“But now, to the immense regret of him limited partners, Buffett is quitting the game. His reasons for doing so are several, and include a strong feeling that his time and wealth should now be directed toward other goals than simply the making of more money.”
He quit hedge funds alright. But he had apparently failed miserably at not making more money.
In their Congressional testimony earlier this month, George Soros and other hedge fund billionaires suggested that their performance fees could legitimately be interpreted as “income” rather than “capital gains” – thus bumping their tax rates considerably.
Back in 1970, FORTUNE reported that performance fees weren’t just an incentive, but they actually kept the lights on (there were no management fees). So the managers of the day argued that such extreme risk should be treated more akin to capital gains than income. Thus was born the current approach to taxing the “carry”.
But then a funny thing happened. Faced with the prospect of making $0 when the fund was down, managers began asking for…
“…salaries in those years in which profits are non-existent or very small; ordinarily, these salaries are then considered to be advances against profits to which the general partners may become entitled in future years.”
Today, these salaries are known as “management fees”. But unlike their 1970 counterparts, they are not generally structured as a draw on future bonuses. When you think about it, a draw against future performance fees is sort of like a high water mark that resets each year at the amount of management fees paid out, but not yet recouped.
(Ed: Those who have read Tremont founder Sandra Manzke’s recent proposals for the industry will note that on November 26th, Manzke called for a return to a no-management-fee model with a manager draw against future bonuses if absolutely required.)
SEC: New boss apparently the same as the old boss
Perhaps one of the most interesting parallels between 1970 and 2008 is the ongoing battle between the industry and the SEC. As FORTUNE wrote almost 40 years ago…
“The next disastrous happenings may emanate from the SEC, which for years has been fretting about the hedge funds and which lately has been trying strenuously to arrive at some decision about them. A year ago, the SEC sent out an exhaustive questionnaire to some 200 investment partnerships…”

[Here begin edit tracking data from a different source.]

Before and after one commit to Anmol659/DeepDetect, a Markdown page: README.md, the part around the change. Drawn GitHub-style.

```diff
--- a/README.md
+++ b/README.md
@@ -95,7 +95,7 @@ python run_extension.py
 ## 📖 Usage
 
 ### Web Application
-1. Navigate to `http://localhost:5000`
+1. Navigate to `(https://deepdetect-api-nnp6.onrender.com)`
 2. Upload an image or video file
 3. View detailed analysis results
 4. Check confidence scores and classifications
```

“…certain members of the SEC staff have already concluded that the Commission must take steps to regulate these funds…One staff member spoke recently of the ‘crisis numbers’ to which hedge funds have grown, and there has been much SE talk about the ‘impact’ of the funds on the market.”
“The Commission’s basic legal bother about hedge funds is that they are unquestionably investment companies, but a variety that is able to wiggle out from under the Investment Company Act…Since it cannot get at the hedge funds through the Investment Company Act, the SE is thinking of trying a couple of other routes.”
Boy, the more things change, the more they stay the same, eh? The SEC is, of course, still “talking” and “thinking” to this day. And managers are still as concerned as they were in 1970. Continues FORTUNE:
“The whole [registration] argument has rather disparate overtones for the general partners, for they cannot tolerate as investment advisers.
“It is hard to say what the SEC will do, and it is even harder to form an opinion on what the SEC should do. Probably the hedge funds deserve to be regulated in some way, but whether they should be ravaged is another question. If wealthy, sophisticated investors wish to pay 20 percent of their profits for investment management – or, as one dejected investor put it – are “foolish” enough to pay 20 percent – they quite possibly they should be allowed to do so.”
Those words – along with pretty much every other in this bizarrely prophetic article – echo to this day. Anyone who says that history doesn’t repeat itself ought to seriously revisit that position.